The Chauvet-Pont-d’Arc Cave in France has on its walls some of the oldest known cave paintings, some of which may have been made some 30,000 years ago. The cave is heavily protected by the French government and only researchers who have gone through the tedious permit process are allowed inside. Even then their time inside and what they can do and use inside the cave is heavily restricted.
Werner Herzog, who became interested in the caves after reading Judith Thurman’s New Yorker article “First Impressions“, was given permission to film inside the caves by France’s Minister of Culture but was only allowed three other people with him. He brought with him a cinematographer, Peter Zeitlinger, a sound recorder, Eric Spitzer-Marlyn, and an assistant.
What came out of a difficult filming environment is an amazing piece of cinematography that will go down in movie making history. I originally saw the movie in 3D in the theaters and I can honestly say that this is one of the few movies (if not that only one) that you really do need to see it in 3D.

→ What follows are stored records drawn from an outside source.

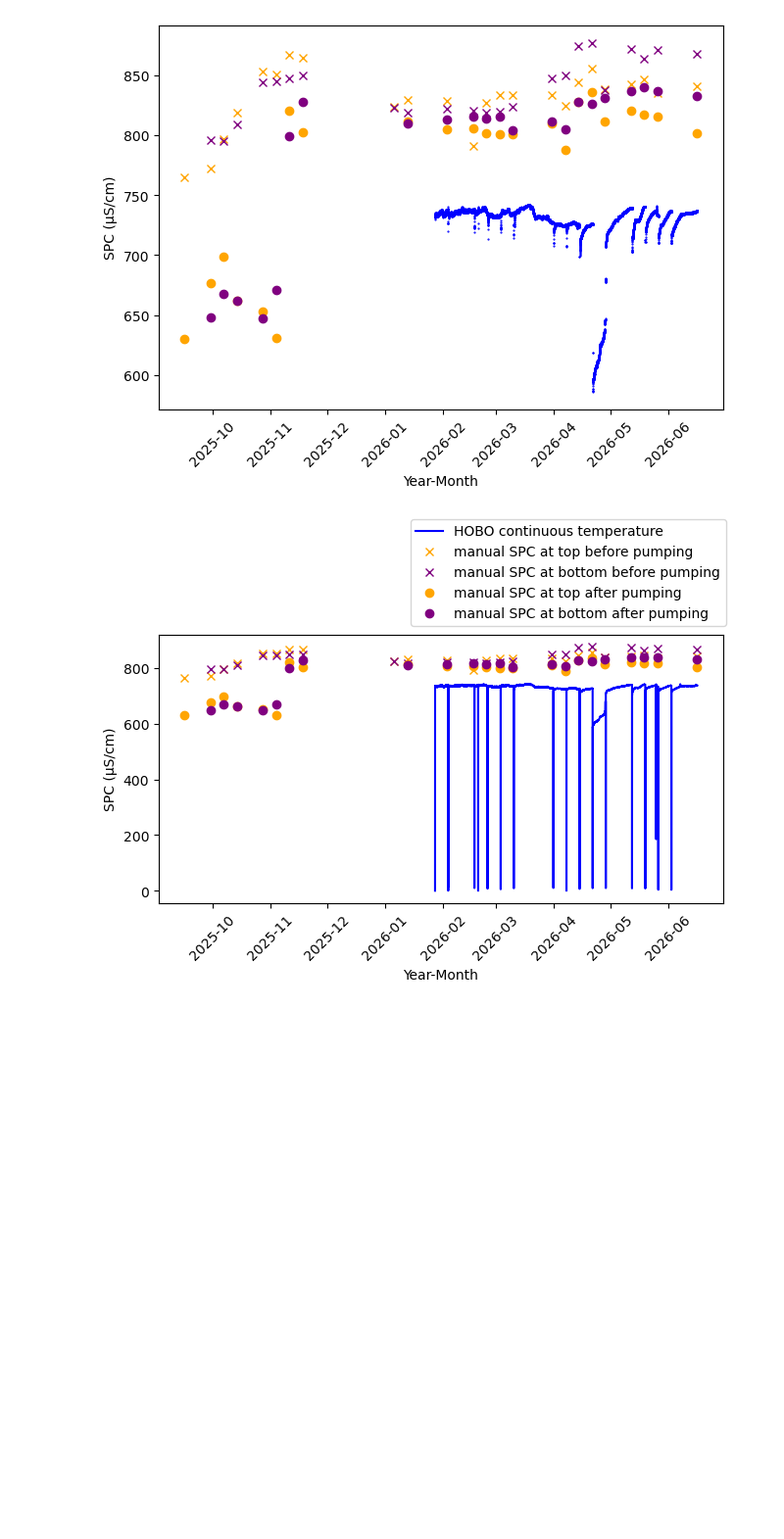
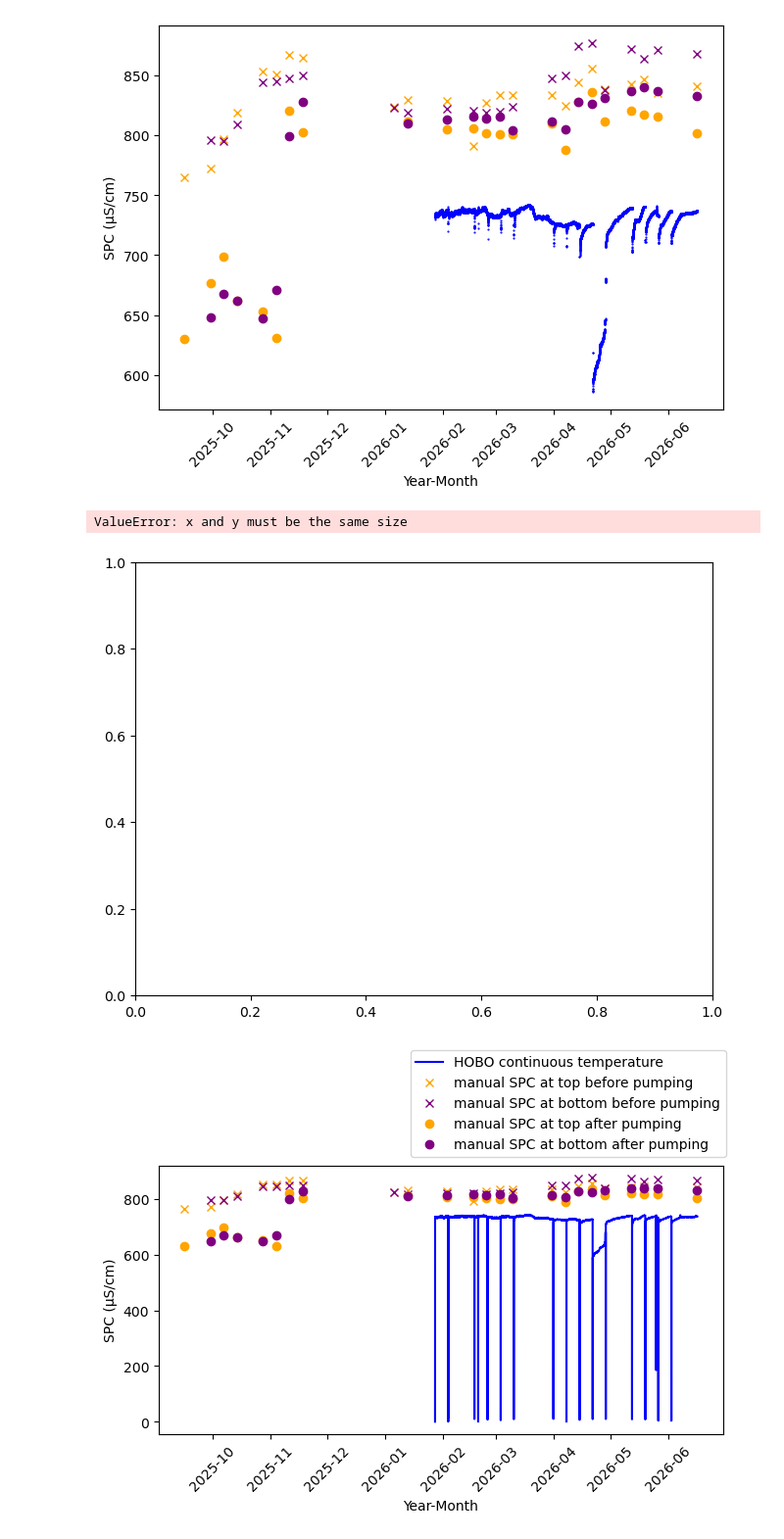
Before and after one commit to sauron-245/summer_26, a Jupyter notebook: summer 2026/SPC_bell2026.ipynb, the cells around one changed output. Shown at 98% size. Cells and saved outputs as stored; diff of their text form; code cells hidden in the pictures; blank space fills up the shorter version.

```diff
--- a/summer 2026/SPC_bell2026.ipynb
+++ b/summer 2026/SPC_bell2026.ipynb
@@ -170,6 +170,38 @@ plt.ylabel("SPC (µS/cm)")
 plt.show()
 # %% [output]
 [figure]
+# %%
+#finding the calibration factor
+# hobodf = pd.read_csv("P1_All_6.16.csv")
+# hobodf["Date-Time (CST/CDT)"] = pd.to_datetime(hobodf["Date-Time (CST/CDT)"])
+# mandf = pd.read_csv("Well_Sampling_Data_P1.csv")
+# mandf["Date"] = pd.to_datetime(mandf["Date"])
+
+fig, ax = plt.subplots(layout='constrained')
+ax.scatter(filteredhobo, mandf.loc[:,"SPC bottom before"], s = 0.3, color="green", label = "manual (bb) versus continuous")
+# ax.plot(mandf.Date, mandf.loc[:,"SPC top before"], 'x', color = "orange", label = "manual SPC at top before pumping")
+# ax.plot(mandf.Date, mandf.loc[:,"SPC bottom before"], 'x', color = "purple", label = "manual SPC at bottom before pumping")
+# ax.plot(mandf.Date, mandf.loc[:,"SPC top after"], 'o', color = "orange", label = "manual SPC at top after pumping")
+# ax.plot(mandf.Date, mandf.loc[:,"SPC bottom after"], 'o', color = "purple", label = "manual SPC at bottom after pumping")
+plt.xticks(rotation=45)
+# plt.xlabel("Year-Month")
+# plt.ylabel("SPC (µS/cm)")
+# plt.ylim((700, 750))
+# plt.xlim((pd.to_datetime("2026-02"), pd.to_datetime("2026-06")))
+#code below places legend outside graph, but squishes it
+#plt.legend(bbox_to_anchor=(1.05, 0.5), loc="center left")
+
+#code below places legend on graph and covers some of the data
+#ax.legend(loc="lower left")
+
+#code below puts legend outside of graph, squishes it down, but is not awful
+#fig.legend(loc='outside upper right')
+#ax.legend(handles = [hobo, temptb, tempbb, tempta, tempba], labels = ["HOBO continuous data", "field data at top before pumping", "field data at bottom before pumping", "field data at top after pumping", "field data at bottom after pumping"])
+
+plt.show()
+# %% [output]
+ValueError: x and y must be the same size
+[figure, added]
 # %%
 hobodf = pd.read_csv("P1_All_6.16.csv")
 hobodf["Date-Time (CST/CDT)"] = pd.to_datetime(hobodf["Date-Time (CST/CDT)"])
```
Also changed, not shown: 4 other files.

Throughout Cave Of Forgotten Dreams we (the viewers and Herzog who narrates) follow a research crew into the caves and explore the different paintings as well as the environment within, which surely was a living space for early ancestors of man. It is a spectacular movie who’s only detriment is 10 minutes of Herzogian craziness at the end. Just ignore Herzog’s feelings on albino alligators of the future and enjoy a spectacular movie on the most significant relic of early man.